Massachusetts is one of the leaders in US Solar energy adoption, currently ranking 6th among all states in total installed solar capacity. Household Goods is excited to be part of that adoption trend. In late December of 2013, Household Goods flipped the switch from utility grid power to solar power. With the 27 kilowatt array made up of 110 solar panels on the roof of Household Good’s showroom, 70% of the power used in its 14,000 square foot facility is expected to be generated from the new solar powered array.
The new system was financed and installed by 621 Energy, an Acton based firm that builds, owns, operates and services commercial-scale solar photovoltaic systems. In addition, they have made a commitment to finance solar installations at smaller nonprofits. Bob Clarke, President of 621 Energy, was familiar with Household Goods since he has donated furniture in the past and his wife and daughter have been volunteers. He was inspired to provide the solar powered array because he said, “Household Goods is so focused on its mission and provides a tremendous benefit to local families in need. It feels good to work with that kind of organization.”

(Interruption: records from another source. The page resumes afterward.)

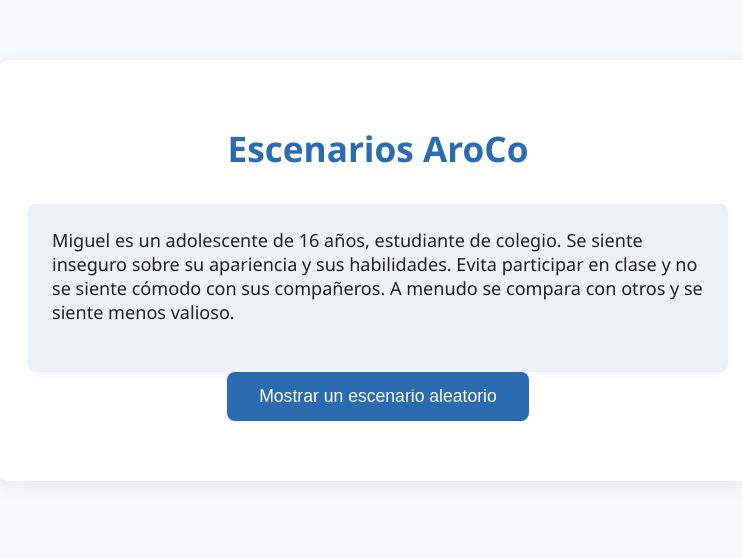
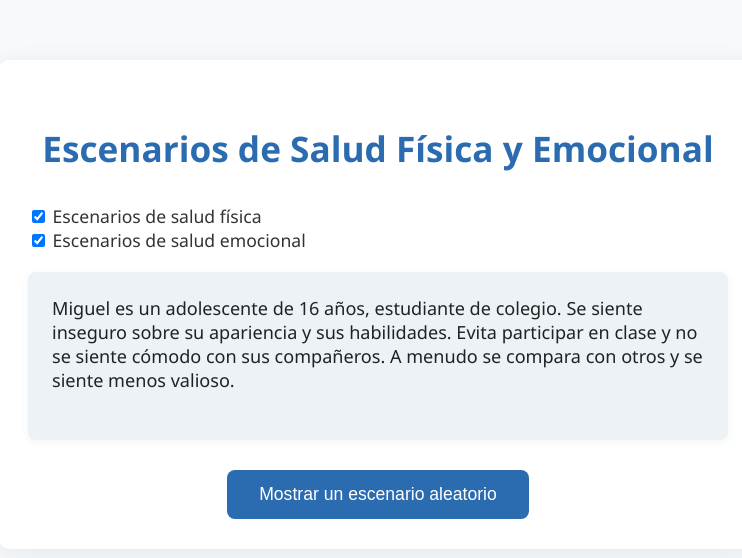
Before and after one commit to miguelnasa/Escenarios_aroco, a plain HTML site: page index.html in a window 1280 px wide. Both pictures are taken after a click on the button "Mostrar un escenario aleatorio". Shown: the whole page, without its empty margins (262-1004 px from the left). Drawn offline with Linux system fonts and the light colour scheme.

Commit message:
Add files via upload

```diff
--- a/index.html
+++ b/index.html
@@ -3,15 +3,18 @@
 <head>
     <meta charset="UTF-8">
     <meta name="viewport" content="width=device-width, initial-scale=1.0">
-    <title>Escenarios AroCo</title>
+    <title>Escenarios de Salud</title>
     <link rel="stylesheet" href="styles.css">
 </head>
 <body>
     <div class="container">
-        <h1>Escenarios AroCo</h1>
-		<div id="output" class="output"></div>
+        <h1>Escenarios de Salud Física y Emocional</h1>
+        <div class="checkboxes">
+            <label><input type="checkbox" id="chkFisica" checked> Escenarios de salud física</label><br>
+            <label><input type="checkbox" id="chkEmocional" checked> Escenarios de salud emocional</label>
+        </div>
+        <div id="output" class="output"></div>
         <button id="randomBtn">Mostrar un escenario aleatorio</button>
-
     </div>
     <script src="script.js"></script>
 </body>
--- a/script.js
+++ b/script.js
@@ -1,47 +1,46 @@
-const escenarios = [
-  // 1. Dolor de estómago
+const escenariosFisicos = [
   "María es una joven de 23 años, alegre y trabajadora. Después de un almuerzo familiar, siente el estómago hinchado y un dolor punzante debajo de las costillas. Se queja de pesadez y hasta tiene ganas de vomitar. Su abuela la mira con preocupación, notando cómo se sujeta el abdomen.",
-  // 2. Gripe y fiebre
   "Juan es un muchacho de 17 años, estudiante de bachillerato. Amanece con dolor de cabeza, fiebre y la nariz completamente tapada. Se siente débil, con escalofríos y sin ganas de levantarse de la cama. Su mamá lo ve sudoroso y cabizbajo, arropado hasta la cabeza.",
-  // 3. Tos persistente
   "Ana es una señora de 45 años, madre de dos hijos pequeños. Lleva varios días con una tos seca que no la deja dormir en las noches. Siente la garganta irritada y le cuesta respirar profundo sin toser. Cada vez que intenta hablar, la tos la interrumpe y le cambia la voz.",
-  // 4. Dolor menstrual
   "Laura es una estudiante universitaria de 20 años. Cada mes sufre de cólicos menstruales tan fuertes que a veces no puede ir a clase. Se ve pálida, doblada en la cama y con ganas de llorar del dolor. Sus amigas la acompañan, notando su incomodidad y el malestar que la deja sin energía.",
-  // 5. Parásitos intestinales
   "Pedro es un niño de 9 años, inquieto y juguetón. Últimamente se queja de dolor de barriga, tiene poco apetito y a veces le duele la cabeza. Su mamá nota que está más pálido y con ojeras. El niño se queja cada vez que come y le cuesta concentrarse en sus juegos.",
-  // 6. Ansiedad y nerviosismo
   "Isabel es una joven de 28 años, profesora de primaria. Hace días no logra dormir bien, se siente ansiosa y cualquier cosa la pone nerviosa. Anda con insomnio y los pensamientos no la dejan en paz en la noche. Al despertar, se le nota el cansancio y la mirada inquieta.",
-  // 7. Infección urinaria
   "Carlos es un hombre de 32 años, trabajador del campo. Empieza a sentir ardor al orinar y un dolorcito molesto en la parte baja del abdomen. Cada vez que va al baño, siente más incomodidad y hasta fiebre le da en la tarde. Camina con dificultad y se nota preocupado por su malestar.",
-  // 8. Dolor de cabeza
   "Sofía es una mujer de 38 años, secretaria en una oficina. Llega a la casa con un dolor de cabeza insoportable después de un día estresante y lleno de trabajo. Se siente mareada y con los ojos pesados, sin ganas de hacer nada. Se recuesta en el sofá, cierra los ojos y se frota las sienes.",
-  // 9. Resfriado común
   "Miguel es un niño de 12 años, le encanta jugar fútbol con sus amigos. Desde ayer está congestionado, estornuda a cada rato y se queja de dolor de garganta. Su mamá nota que tiene los ojos llorosos y la voz gangosa. El niño se tapa la nariz y le cuesta respirar bien.",
-  // 10. Inflamación y heridas leves
-  "Paula es una joven de 25 años, deportista aficionada. Durante un partido de voleibol, se golpea la pierna y le sale un moretón grande e inflamado. Siente la zona caliente y un poco dolorida al caminar. Al llegar a casa, se sienta para revisar el golpe, notando la hinchazón y el color morado en su piel.",
-  // 11. Estrés por trabajo acumulado
+  "Paula es una joven de 25 años, deportista aficionada. Durante un partido de voleibol, se golpea la pierna y le sale un moretón grande e inflamado. Siente la zona caliente y un poco dolorida al caminar. Al llegar a casa, se sienta para revisar el golpe, notando la hinchazón y el color morado en su piel."
+];
+
+const escenariosEmocionales = [
   "Andrés es un hombre de 35 años, empleado en una oficina. Lleva varios días sintiéndose abrumado por la cantidad de tareas que debe entregar. Se siente cansado, con la mente dispersa y con dificultad para concentrarse. En las noches, se queda despierto pensando en todo lo que tiene pendiente.",
-  // 12. Tristeza por pérdida cercana
   "María es una mujer de 42 años, madre y ama de casa. Hace poco pierde a un familiar muy querido y desde entonces se siente muy triste. Llora con facilidad y se le dificulta encontrar ganas para hacer sus actividades diarias. Sus amigos notan que está más callada y apagada que antes.",
-  // 13. Ansiedad antes de un evento importante
   "Juan es un joven de 22 años, estudiante universitario. Está nervioso porque mañana tiene una presentación que considera decisiva para su carrera. Siente el corazón acelerado, le cuesta dormir y tiene pensamientos negativos sobre su desempeño. Se preocupa mucho por lo que podrían pensar los demás.",
-  // 14. Sensación de soledad
   "Isabel es una mujer de 30 años, que vive en una ciudad nueva. Aunque tiene trabajo, se siente sola y extraña a su familia y amigos. Pasa mucho tiempo en casa y evita salir porque no conoce a muchas personas. Se siente desconectada y con ganas de tener compañía.",
-  // 15. Irritabilidad constante
   "Carlos es un hombre de 40 años, padre de familia. Últimamente se siente irritable y se enoja con facilidad por cosas pequeñas. Sus compañeros de trabajo y su familia le han comentado que está más tenso y menos paciente. Él mismo reconoce que se siente frustrado y cansado.",
-  // 16. Falta de motivación
   "Laura es una joven de 25 años, recién graduada. Desde hace semanas no tiene ganas de buscar empleo ni de hacer cosas que antes disfrutaba. Se siente desanimada, sin energía y piensa que nada va a salir bien. Sus amigos la invitan a salir, pero ella prefiere quedarse en casa.",
-  // 17. Dificultad para manejar conflictos
   "Pedro es un hombre de 33 años, casado y con dos hijos. Cuando tiene desacuerdos con su pareja, siente que pierde el control y se cierra en sí mismo. Le cuesta expresar lo que siente y prefiere evitar la conversación. Esto genera tensiones y distancia en la relación.",
-  // 18. Preocupación excesiva por el futuro
   "Sofía es una mujer de 28 años, que trabaja en ventas. Constantemente se preocupa por lo que puede pasar con su trabajo, la economía y su salud. Tiene dificultad para relajarse y siente que no puede dejar de pensar en problemas. Esto le genera insomnio y cansancio durante el día.",
-  // 19. Baja autoestima
   "Miguel es un adolescente de 16 años, estudiante de colegio. Se siente inseguro sobre su apariencia y sus habilidades. Evita participar en clase y no se siente cómodo con sus compañeros. A menudo se compara con otros y se siente menos valioso.",
-  // 20. Dificultad para dormir por preocupaciones
   "Paula es una mujer de 29 años, profesional independiente. Tiene muchas responsabilidades y siente que no puede desconectarse al final del día. Se acuesta temprano, pero tarda horas en conciliar el sueño porque su mente no para de pensar en sus problemas. Se despierta cansada y con poca energía."
 ];
 
-document.getElementById('randomBtn').addEventListener('click', () => {
-    const index = Math.floor(Math.random() * escenarios.length);
-    document.getElementById('output').textContent = escenarios[index];
+const output = document.getElementById('output');
+const btn = document.getElementById('randomBtn');
+const chkFisica = document.getElementById('chkFisica');
+const chkEmocional = document.getElementById('chkEmocional');
+
+btn.addEventListener('click', () => {
+    let opciones = [];
+    if (chkFisica.checked) {
+        opciones = opciones.concat(escenariosFisicos);
+    }
+    if (chkEmocional.checked) {
+        opciones = opciones.concat(escenariosEmocionales);
+    }
+    if (opciones.length === 0) {
+        output.textContent = 'Por favor, seleccione al menos un tipo de escenario.';
+        return;
+    }
+    const index = Math.floor(Math.random() * opciones.length);
+    output.textContent = opciones[index];
 });
--- a/styles.css
+++ b/styles.css
@@ -21,6 +21,13 @@ h1 {
     font-size: 2.2em;
 }
 
+.checkboxes {
+    margin-bottom: 20px;
+    font-size: 1.1em;
+    color: #333;
+    text-align: left;
+}
+
 button {
     background: #2b6cb0;
     color: #fff;
@@ -30,7 +37,7 @@ button {
     font-size: 1.1em;
     cursor: pointer;
     transition: background 0.2s;
-    margin-bottom: 30px;
+    margin-top: 30px;
 }
 
 button:hover {
```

Household Good’s board “responded positively and worked quickly to get it done by the end of the year,” Bob said. To celebrate the completion of the project, Bob Clarke joined Household Goods founders Barbara and Ira Smith, Board president Mimi Rutledge and Executive Director Sharon Martens in “flipping the switch”. Mimi Rutledge, President of Household Goods is thrilled with the effort. “Not only is this good for the environment, but it also provides a cost savings allowing us to put a larger portion of our budget directly towards helping those we serve. We are so grateful to 621 Energy for financing this project.” Household Goods estimates 50,000 pieces of furniture and other items are kept out of landfills each year as donated furniture and household goods are re-purposed for use by families in need.